UK Men's Basketball

Ex-Cats Delk, Padgett join Calipari's staff

Miami (Ohio) has the nickname Cradle of Coaches. But John Calipari would like to borrow it for Kentucky.

As part of an effort to help aspiring coaches get a start in the profession, Calipari confirmed Thursday that he will hire former UK stars Tony Delk and Scott Padgett to his staff. Each will have entry-level jobs that do not include on-court coaching. "Managerial duties" is how he described the jobs.

"I want people to know we're trying to get them started in their careers," Calipari said.

Calipari noted his own humble beginnings as a volunteer coach at Kansas in the 1980s. One of his jobs was to serve food at the training tables. He recalled asking Carl Henry, coincidentally the father of highly regarded prospect Xavier Henry, whether he wanted peas or corn.

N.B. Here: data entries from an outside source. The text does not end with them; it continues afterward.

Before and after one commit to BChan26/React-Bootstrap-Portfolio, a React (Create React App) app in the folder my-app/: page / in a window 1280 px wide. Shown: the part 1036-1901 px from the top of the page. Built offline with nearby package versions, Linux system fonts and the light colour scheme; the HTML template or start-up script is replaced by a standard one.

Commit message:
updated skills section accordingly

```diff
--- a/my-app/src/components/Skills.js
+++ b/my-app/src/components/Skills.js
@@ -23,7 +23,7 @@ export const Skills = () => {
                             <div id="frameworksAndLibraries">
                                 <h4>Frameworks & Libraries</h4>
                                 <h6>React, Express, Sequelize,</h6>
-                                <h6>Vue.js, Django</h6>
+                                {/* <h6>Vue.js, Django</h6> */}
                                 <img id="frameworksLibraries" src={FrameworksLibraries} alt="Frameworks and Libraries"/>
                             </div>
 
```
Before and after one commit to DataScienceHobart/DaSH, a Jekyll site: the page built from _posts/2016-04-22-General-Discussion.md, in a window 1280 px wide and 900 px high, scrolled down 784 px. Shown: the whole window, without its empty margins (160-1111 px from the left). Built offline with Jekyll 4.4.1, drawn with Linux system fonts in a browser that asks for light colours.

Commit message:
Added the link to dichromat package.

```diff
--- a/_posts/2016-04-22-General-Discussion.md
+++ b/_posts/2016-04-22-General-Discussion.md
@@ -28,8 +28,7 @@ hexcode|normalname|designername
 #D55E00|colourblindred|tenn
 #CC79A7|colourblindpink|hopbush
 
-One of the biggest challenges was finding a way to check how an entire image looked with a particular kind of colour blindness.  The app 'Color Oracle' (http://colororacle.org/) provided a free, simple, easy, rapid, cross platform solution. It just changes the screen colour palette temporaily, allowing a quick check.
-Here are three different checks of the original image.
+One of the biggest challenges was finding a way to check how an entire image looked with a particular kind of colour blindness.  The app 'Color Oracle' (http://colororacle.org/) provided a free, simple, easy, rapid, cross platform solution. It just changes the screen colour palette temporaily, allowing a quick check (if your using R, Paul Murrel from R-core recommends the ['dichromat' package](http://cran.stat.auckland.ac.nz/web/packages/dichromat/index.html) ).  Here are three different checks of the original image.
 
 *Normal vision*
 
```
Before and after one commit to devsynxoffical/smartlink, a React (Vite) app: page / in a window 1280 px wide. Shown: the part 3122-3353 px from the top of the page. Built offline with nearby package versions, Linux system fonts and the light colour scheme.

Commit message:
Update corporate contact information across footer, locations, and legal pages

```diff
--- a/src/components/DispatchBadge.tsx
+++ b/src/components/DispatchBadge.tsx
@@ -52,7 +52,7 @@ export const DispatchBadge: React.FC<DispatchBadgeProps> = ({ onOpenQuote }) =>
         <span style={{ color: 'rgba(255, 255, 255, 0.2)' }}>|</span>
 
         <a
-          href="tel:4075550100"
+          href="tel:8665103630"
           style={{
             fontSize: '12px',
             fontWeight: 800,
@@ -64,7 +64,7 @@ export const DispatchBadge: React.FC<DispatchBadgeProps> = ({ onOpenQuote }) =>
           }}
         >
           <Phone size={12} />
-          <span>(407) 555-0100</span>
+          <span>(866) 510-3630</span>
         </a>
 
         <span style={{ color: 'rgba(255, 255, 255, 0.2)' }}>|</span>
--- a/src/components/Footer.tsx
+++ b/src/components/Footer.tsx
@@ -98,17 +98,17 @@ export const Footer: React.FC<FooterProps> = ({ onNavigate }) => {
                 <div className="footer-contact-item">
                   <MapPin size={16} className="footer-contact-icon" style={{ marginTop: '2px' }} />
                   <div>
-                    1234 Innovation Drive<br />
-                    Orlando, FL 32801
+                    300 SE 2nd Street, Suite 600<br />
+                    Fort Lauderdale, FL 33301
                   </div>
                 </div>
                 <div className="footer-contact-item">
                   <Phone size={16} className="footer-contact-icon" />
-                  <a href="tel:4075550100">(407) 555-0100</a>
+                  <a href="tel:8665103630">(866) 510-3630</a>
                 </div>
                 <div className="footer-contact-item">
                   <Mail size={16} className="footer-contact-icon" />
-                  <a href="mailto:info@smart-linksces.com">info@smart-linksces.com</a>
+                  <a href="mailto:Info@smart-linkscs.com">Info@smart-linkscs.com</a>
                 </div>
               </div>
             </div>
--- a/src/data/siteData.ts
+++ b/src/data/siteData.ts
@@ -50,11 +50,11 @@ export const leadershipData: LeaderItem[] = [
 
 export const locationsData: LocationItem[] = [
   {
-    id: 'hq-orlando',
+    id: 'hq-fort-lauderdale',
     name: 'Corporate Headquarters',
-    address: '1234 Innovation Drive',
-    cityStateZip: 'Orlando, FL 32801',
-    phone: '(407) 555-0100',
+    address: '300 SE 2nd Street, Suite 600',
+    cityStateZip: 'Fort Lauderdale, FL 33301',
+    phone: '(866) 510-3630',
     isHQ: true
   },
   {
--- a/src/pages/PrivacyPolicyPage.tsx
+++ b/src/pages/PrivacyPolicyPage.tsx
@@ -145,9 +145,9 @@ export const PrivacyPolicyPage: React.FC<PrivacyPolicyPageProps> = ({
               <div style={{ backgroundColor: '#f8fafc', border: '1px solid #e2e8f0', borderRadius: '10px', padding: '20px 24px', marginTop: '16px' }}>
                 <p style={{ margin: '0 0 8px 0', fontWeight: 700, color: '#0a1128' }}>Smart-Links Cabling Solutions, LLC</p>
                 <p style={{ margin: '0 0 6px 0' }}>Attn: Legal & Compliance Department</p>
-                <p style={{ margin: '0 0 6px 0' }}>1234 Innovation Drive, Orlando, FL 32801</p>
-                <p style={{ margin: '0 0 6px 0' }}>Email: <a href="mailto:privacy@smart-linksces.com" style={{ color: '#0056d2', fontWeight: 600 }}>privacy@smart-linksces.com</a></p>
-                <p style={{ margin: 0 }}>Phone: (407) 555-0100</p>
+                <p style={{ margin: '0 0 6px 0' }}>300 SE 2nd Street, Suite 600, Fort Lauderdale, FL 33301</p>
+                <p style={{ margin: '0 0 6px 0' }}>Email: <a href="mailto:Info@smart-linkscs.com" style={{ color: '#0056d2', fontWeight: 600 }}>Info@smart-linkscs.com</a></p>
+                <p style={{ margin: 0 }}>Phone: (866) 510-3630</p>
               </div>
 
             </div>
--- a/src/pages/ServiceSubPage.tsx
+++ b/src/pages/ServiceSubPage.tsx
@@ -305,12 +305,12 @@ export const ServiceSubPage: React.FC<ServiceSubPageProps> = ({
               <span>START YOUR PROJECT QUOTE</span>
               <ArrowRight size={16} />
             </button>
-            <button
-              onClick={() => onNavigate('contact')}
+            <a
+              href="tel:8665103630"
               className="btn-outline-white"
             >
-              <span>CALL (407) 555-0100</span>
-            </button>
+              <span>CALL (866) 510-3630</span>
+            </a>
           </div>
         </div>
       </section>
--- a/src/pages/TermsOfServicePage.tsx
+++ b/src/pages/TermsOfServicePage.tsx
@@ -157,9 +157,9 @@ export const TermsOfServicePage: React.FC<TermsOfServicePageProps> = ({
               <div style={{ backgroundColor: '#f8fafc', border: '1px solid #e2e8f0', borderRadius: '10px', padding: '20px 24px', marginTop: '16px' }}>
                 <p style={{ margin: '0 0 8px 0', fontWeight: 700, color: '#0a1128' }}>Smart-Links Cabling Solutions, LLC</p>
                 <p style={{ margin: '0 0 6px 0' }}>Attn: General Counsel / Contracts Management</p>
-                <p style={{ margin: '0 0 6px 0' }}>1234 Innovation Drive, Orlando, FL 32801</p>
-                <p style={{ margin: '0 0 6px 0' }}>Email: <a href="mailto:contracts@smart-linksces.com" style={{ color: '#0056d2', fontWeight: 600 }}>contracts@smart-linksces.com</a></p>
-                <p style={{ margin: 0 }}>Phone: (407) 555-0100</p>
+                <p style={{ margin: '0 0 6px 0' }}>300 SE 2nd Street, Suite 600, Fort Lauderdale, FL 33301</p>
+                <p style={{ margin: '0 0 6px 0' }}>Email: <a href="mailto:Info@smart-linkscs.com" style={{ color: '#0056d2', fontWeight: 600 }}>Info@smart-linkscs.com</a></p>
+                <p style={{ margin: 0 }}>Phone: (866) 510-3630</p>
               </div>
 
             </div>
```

Calipari also said he had to choose between furniture and ESPN in the apartment he shared with another coaching novice because they couldn't afford both.

Now he sits as the head coach of college basketball's winningest program.

"Throughout my whole career, I haven't forgotten that," he said. "And anyone I can help in this profession that I think is a good person who cares about kids, I help.

"Most of the time, it's former players or people I have met through my recruiting." Or people recommended by other coaches or his mentor, Larry Brown.

Rod Strickland, a 17-year NBA player, got his start for Calipari at Memphis making $12,000.

Calipari said fans should not be surprised if some of his former players at Massachusetts and Memphis come to Kentucky to start their coaching careers.

Delk came into Calipari's orbit through Atlanta Hawks Coach Mike Woodson, the UK coach said. Woodson asked if Delk could be included in a retreat that Brown and Calipari hold annually for their basketball community of coaches.

Calipari said he did not know Padgett as well, but had heard good things.

Stay or leave?

By placing their names under consideration for this year's NBA draft, UK players Patrick Patterson and Jodie Meeks face the ultimate decision of whether to turn pro or return to college.

Neither told reporters on Wednesday if there was a place in the draft that would dictate the decision.

When asked if a first-round projection was good enough to cause Patterson to leave, Calipari said, "He told me last night it wasn't.

"But if he later changes his mind, I'll be OK with that, too. I said, 'What if you're taken in the first round? He said, I'm coming back. I said, good choice."

Calipari suggested that a lottery pick should be the standard for Patterson.

"I tell Patrick, if you're a lottery pick, you should go," he said. "Because next year you will be in the lottery, maybe a top-10 (pick)."

The UK coach noted how Patterson had already shown improvement as a ball-handler in workouts in the dribble-drive system. Now the UK big man had to improve using his left hand.

As for Meeks, Calipari said he could improve his efficiency and ball-handling with a year in the dribble-drive and become a probable first-round pick."

Calipari pooh-poohed the idea that a late first-round selection would be good because the player would be guaranteed money and have that original contract expire a year earlier.

The UK coach noted that a late-round pick typically belongs to a team with a better record, meaning a less chance of playing significant minutes. So the second contract is not for as much money.

"If they say you can never make that year up, it's a million dollars," Calipari said. "You make it up the minute you do your second contract, and you get your 70 or 80 million, if you're that good."